Reflect on Your Learning

February 1, 2016    Learning Personal Tips Programming

Girl thinking, facing Sunset

When we are young, time seems to move so slowly. It drags on, only marked by birthdays, holidays, and maybe the odd vacation. Okay, maybe I am being a bit dramatic, but you get the point. When we are young, time seems to be marked by milestones. Milestones that seem to take forever to reach.

Getting older, time speeds up. We seem to be running downhill, just trying to keep our feet under us to keep from tripping up.

When I was in college, I learned to appreciate the school semseter. I was not one to love the education system, but I found the definition of semseters to be a great guide. Every 3 months was the end of the “chapter” and the beginning of the next. This allowed me to stop to stop “running” for a moment. I would cease looking ahead and instead, reflect on what I had learned in those last 90 days. I believe this was incredibly important for me. Being in touch with what I had learned allowed me to keep track and to celebrate the milestones I was continuing to hit in my personal life, career, and overall learning.

This was particularly important as a musician. Unlike my classes, I didn’t receive a grade on the the gigs I was playing, the artists I was working for, and the ways I would rise to the challenge of each gig.

Leaving college, I decided to continue to implement the 3 month “evaluation” on myself. It was a perfect length of time; long enough to set new goals, follow through, then see the results of the hard work. 90 days also kept the goals small enough that they were “conquerable”.

As I transitioned from music to coding, this practice has been invaluable. When learning a new skill, it is important to be aware of small successes to help combat feeling overwhelmed and to see progression. Most people in my life would say I have too high of expectations on myself and my learning. I think it keeps me ever pushing, however there are times I know I start to focus on all I have in the queue. This reflection practice allows me to stop, keep aware of what I am learning and see myself continuing to grow my skills. It also allows for a direction shift. I can make a decision to learn or explore a topic and re-evaluate in 90 days. It has helped me avoid decision paralysis because no choice is permanent.

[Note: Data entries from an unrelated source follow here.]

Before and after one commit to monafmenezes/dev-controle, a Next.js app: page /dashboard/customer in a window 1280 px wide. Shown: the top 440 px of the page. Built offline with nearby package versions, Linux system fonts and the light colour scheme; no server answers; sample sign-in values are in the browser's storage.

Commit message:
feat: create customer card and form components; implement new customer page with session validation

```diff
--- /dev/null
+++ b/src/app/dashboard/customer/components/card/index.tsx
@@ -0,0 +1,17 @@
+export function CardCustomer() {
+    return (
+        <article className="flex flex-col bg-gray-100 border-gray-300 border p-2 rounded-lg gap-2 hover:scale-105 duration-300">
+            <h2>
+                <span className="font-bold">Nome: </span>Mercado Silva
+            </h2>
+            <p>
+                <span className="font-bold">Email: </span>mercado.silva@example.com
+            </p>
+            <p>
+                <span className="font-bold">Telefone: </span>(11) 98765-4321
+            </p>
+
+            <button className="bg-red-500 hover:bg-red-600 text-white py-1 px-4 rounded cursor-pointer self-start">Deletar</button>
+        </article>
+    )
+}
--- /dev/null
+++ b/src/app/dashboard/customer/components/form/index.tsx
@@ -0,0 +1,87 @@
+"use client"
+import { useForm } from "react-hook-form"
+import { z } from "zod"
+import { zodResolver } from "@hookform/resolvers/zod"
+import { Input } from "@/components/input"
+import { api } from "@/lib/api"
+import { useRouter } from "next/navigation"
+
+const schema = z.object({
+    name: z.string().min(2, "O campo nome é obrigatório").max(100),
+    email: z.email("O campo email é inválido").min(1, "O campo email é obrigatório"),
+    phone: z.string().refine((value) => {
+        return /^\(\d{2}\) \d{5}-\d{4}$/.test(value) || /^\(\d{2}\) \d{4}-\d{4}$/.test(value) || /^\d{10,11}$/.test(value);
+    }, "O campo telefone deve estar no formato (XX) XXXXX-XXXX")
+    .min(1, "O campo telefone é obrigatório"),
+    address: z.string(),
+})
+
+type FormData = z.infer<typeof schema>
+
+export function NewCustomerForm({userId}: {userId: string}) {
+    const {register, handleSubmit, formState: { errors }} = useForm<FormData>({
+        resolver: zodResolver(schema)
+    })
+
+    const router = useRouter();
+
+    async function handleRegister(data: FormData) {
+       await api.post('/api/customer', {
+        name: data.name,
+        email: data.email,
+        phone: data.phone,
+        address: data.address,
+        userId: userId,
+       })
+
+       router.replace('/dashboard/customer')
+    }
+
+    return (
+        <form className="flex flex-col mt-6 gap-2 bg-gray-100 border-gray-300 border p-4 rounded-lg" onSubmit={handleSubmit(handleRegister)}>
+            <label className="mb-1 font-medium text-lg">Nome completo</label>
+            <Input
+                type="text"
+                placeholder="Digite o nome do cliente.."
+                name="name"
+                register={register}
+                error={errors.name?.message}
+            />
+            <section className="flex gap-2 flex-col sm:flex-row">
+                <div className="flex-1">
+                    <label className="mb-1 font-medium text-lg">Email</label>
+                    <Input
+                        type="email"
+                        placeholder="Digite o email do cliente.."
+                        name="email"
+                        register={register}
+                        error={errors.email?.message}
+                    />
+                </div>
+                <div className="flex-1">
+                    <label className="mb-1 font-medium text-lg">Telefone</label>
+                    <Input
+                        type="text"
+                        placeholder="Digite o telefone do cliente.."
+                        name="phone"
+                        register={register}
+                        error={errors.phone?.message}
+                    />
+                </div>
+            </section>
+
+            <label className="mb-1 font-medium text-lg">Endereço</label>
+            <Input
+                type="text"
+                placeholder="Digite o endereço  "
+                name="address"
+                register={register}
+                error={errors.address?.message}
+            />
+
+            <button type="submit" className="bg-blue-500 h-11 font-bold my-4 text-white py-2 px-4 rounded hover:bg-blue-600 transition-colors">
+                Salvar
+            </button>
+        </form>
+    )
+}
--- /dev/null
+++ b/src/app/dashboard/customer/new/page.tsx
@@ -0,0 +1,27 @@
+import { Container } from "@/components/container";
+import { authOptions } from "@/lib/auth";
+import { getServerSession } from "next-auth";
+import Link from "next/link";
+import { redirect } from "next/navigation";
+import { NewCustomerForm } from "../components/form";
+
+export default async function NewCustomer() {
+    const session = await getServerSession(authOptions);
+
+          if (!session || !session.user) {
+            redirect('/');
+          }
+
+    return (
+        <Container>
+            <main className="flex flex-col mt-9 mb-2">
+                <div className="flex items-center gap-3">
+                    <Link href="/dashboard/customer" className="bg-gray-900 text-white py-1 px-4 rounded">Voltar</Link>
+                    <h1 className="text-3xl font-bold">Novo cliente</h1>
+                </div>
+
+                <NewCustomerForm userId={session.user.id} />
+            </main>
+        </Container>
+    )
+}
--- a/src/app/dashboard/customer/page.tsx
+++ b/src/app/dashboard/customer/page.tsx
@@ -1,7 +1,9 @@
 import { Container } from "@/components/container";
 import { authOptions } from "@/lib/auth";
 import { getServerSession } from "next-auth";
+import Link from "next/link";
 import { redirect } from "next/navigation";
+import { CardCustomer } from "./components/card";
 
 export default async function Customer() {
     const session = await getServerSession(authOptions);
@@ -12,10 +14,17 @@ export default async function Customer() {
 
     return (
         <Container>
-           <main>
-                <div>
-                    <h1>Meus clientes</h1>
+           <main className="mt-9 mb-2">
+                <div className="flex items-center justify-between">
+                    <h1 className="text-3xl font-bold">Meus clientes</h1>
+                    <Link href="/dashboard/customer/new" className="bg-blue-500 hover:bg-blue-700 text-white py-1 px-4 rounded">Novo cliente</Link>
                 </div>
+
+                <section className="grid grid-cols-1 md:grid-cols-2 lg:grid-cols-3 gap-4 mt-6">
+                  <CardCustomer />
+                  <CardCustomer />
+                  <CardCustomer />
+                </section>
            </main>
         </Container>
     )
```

I highly recommend taking time to take an account of what you learned over the past few months. You can find a time period which works best for you. Maybe it is 4 months or 2. No matter the amount of time, make sure and stop to reflect.